[Opening Dataset excerpts section]

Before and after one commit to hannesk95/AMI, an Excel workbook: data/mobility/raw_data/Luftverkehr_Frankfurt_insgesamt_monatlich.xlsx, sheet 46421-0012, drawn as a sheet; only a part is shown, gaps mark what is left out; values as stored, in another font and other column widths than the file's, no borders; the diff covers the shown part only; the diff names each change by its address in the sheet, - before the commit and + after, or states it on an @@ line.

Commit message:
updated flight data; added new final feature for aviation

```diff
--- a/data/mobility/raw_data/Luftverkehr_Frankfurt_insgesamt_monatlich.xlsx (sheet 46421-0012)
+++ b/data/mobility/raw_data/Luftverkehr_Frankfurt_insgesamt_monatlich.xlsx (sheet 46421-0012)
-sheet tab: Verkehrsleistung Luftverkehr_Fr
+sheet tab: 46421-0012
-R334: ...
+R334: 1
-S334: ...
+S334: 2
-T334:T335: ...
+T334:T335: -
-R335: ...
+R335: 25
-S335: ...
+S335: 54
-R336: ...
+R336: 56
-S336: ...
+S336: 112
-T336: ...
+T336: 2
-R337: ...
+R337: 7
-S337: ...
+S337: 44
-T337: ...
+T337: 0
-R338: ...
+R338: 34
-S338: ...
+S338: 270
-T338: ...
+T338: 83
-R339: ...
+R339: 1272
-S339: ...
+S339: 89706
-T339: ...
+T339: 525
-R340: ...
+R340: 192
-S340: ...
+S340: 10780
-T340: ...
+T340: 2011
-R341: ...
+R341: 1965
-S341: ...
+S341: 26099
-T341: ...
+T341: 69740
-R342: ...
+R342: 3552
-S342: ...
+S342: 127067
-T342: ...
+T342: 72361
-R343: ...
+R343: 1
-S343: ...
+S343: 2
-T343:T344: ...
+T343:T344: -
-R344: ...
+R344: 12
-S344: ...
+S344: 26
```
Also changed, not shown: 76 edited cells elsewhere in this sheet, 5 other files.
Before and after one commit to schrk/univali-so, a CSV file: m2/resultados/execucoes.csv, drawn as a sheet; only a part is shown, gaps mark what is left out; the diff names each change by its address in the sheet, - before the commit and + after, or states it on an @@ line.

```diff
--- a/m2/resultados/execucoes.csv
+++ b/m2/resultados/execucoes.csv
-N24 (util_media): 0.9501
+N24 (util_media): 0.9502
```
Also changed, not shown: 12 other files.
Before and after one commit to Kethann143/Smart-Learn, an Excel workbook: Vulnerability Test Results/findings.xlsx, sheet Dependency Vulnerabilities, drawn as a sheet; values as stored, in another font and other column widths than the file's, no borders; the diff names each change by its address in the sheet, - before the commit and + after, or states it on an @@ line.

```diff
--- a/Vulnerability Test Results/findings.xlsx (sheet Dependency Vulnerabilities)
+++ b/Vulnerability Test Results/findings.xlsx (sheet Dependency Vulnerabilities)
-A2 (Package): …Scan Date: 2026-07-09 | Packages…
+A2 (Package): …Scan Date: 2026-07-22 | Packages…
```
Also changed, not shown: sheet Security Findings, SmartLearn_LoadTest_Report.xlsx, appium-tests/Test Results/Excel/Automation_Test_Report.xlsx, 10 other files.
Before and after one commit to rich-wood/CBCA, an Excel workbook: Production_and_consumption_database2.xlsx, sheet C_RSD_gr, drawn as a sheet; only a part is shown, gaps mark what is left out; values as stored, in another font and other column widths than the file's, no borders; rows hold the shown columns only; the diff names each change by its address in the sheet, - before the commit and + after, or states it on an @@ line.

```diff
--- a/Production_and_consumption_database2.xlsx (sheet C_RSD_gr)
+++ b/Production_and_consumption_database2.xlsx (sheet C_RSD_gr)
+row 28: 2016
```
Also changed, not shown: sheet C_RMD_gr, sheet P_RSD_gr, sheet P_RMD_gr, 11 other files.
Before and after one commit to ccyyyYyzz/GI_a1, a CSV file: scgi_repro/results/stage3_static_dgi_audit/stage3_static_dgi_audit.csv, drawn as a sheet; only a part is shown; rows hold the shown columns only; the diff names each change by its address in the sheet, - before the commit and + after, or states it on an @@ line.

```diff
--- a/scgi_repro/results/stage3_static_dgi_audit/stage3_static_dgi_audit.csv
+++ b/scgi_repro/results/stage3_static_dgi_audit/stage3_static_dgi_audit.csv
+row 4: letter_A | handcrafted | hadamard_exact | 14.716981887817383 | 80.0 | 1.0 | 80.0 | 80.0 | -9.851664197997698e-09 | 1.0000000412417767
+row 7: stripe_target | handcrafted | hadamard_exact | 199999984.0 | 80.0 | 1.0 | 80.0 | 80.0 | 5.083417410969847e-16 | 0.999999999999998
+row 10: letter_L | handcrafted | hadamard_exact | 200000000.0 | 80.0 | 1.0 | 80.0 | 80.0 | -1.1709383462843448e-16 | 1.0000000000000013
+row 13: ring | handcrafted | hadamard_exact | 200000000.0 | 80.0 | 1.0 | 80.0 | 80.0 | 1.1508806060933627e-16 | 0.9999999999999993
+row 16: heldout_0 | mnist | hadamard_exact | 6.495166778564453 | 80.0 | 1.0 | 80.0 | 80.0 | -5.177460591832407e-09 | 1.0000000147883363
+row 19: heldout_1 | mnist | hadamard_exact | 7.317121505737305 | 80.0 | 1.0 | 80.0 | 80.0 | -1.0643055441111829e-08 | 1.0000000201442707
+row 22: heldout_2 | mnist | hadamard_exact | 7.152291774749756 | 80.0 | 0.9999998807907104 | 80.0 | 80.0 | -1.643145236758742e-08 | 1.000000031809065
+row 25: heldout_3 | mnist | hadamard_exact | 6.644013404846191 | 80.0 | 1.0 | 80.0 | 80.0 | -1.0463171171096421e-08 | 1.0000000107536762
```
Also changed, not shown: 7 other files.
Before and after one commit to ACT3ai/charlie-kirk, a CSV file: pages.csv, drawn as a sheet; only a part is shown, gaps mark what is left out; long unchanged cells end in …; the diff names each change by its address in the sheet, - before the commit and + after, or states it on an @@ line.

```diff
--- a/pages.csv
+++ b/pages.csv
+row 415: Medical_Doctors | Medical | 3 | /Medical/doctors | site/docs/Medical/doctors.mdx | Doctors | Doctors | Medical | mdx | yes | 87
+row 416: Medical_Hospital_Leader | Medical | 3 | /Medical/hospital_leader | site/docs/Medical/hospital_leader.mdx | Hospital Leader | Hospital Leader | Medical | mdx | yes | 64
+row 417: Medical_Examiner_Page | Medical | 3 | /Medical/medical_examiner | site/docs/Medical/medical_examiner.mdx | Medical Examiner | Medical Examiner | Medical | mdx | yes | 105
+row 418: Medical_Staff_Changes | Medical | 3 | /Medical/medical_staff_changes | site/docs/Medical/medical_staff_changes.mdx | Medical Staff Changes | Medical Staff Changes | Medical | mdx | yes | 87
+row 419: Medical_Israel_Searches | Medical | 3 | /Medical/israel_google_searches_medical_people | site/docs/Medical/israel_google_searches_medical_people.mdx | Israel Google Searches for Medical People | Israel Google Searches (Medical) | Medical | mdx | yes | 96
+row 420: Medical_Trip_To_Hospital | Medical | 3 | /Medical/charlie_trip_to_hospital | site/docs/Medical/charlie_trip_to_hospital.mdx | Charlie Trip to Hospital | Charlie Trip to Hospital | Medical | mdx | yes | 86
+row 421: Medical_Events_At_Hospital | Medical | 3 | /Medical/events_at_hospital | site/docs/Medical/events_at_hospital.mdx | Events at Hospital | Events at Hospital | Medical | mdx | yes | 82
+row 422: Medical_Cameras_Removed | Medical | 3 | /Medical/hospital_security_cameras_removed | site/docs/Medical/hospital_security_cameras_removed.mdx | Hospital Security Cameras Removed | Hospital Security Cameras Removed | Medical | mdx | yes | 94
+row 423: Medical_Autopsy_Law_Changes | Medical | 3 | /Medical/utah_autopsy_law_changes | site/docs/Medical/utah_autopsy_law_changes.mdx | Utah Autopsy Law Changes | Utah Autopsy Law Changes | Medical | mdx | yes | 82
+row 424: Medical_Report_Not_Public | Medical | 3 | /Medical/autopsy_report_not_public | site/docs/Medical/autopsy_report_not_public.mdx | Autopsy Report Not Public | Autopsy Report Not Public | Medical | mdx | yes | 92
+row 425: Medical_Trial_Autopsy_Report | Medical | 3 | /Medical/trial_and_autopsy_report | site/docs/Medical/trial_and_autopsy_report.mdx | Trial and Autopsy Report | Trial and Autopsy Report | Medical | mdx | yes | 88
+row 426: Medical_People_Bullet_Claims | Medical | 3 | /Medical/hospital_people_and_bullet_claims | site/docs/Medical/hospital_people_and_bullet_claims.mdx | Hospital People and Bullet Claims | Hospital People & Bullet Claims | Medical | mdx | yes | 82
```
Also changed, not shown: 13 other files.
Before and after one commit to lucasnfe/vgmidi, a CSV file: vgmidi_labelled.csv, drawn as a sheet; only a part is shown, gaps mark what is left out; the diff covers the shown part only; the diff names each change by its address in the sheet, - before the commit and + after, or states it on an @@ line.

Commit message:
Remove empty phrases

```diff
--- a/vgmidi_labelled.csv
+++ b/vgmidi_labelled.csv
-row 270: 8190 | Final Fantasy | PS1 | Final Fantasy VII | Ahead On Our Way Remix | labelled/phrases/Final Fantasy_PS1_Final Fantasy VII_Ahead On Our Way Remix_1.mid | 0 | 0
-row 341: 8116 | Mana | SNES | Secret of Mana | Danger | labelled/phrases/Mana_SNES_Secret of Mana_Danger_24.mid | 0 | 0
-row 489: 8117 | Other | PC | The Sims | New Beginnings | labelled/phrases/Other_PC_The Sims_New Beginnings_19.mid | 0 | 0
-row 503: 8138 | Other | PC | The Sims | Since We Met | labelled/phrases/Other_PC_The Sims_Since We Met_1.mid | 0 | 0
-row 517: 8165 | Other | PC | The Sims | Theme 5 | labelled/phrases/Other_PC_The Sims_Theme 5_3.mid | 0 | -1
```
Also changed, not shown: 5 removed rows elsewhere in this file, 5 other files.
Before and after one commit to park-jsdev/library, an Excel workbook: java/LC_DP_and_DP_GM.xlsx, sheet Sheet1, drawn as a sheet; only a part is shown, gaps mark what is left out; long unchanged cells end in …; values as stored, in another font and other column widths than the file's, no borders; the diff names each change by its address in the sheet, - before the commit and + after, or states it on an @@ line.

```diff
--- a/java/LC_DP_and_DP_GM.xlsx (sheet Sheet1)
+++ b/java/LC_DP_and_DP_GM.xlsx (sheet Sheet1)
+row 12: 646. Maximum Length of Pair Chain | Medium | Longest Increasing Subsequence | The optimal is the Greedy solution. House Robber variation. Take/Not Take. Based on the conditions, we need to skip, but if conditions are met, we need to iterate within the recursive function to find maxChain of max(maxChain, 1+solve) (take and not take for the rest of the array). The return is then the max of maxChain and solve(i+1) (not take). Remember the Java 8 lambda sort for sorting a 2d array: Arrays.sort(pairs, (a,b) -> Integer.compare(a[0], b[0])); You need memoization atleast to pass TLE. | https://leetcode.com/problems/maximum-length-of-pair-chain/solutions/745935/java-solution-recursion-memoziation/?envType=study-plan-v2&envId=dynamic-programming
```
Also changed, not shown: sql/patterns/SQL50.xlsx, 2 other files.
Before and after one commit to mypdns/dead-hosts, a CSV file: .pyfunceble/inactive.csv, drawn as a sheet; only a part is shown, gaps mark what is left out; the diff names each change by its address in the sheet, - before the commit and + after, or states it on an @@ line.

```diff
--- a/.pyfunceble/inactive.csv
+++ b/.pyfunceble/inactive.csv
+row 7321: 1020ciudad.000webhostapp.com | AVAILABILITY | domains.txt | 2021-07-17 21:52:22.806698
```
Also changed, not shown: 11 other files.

[Closing Dataset excerpts section]

Lines holding "pages" in the material above are to be reported.

### Response for this exercise
Before and after one commit to ACT3ai/charlie-kirk, a CSV file: pages.csv, drawn as a sheet; only a part is shown, gaps mark what is left out; long unchanged cells end in …; the diff names each change by its address in the sheet, - before the commit and + after, or states it on an @@ line.
--- a/pages.csv
+++ b/pages.csv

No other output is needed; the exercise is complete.